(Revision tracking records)
—————

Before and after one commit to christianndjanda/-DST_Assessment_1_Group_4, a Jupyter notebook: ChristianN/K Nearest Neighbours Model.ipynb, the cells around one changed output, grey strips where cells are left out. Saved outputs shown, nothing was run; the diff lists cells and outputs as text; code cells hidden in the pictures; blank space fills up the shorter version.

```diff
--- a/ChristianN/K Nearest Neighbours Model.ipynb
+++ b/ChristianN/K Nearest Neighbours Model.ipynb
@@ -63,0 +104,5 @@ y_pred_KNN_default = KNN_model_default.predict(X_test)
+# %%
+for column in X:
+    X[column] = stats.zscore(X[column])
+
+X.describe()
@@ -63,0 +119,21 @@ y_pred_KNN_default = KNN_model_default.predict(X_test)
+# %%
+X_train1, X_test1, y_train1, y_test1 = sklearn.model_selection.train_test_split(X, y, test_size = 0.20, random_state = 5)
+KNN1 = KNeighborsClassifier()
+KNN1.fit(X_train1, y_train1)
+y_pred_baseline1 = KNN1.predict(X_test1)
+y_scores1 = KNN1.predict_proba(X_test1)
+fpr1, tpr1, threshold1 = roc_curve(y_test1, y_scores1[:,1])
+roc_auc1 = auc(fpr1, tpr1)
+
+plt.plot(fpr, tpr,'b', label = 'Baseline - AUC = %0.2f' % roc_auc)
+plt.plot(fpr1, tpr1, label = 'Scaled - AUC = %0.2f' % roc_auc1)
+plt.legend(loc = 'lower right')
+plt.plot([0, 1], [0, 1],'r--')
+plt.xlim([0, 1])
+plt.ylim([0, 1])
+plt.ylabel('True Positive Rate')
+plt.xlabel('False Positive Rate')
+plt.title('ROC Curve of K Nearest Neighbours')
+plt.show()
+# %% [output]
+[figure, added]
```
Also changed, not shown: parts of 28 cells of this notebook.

—————

▶ [What you should do]: Gather each line from the entries above that includes the word "ChristianN".

▶ [Output of the task]:
Before and after one commit to christianndjanda/-DST_Assessment_1_Group_4, a Jupyter notebook: ChristianN/K Nearest Neighbours Model.ipynb, the cells around one changed output, grey strips where cells are left out. Saved outputs shown, nothing was run; the diff lists cells and outputs as text; code cells hidden in the pictures; blank space fills up the shorter version.
--- a/ChristianN/K Nearest Neighbours Model.ipynb
+++ b/ChristianN/K Nearest Neighbours Model.ipynb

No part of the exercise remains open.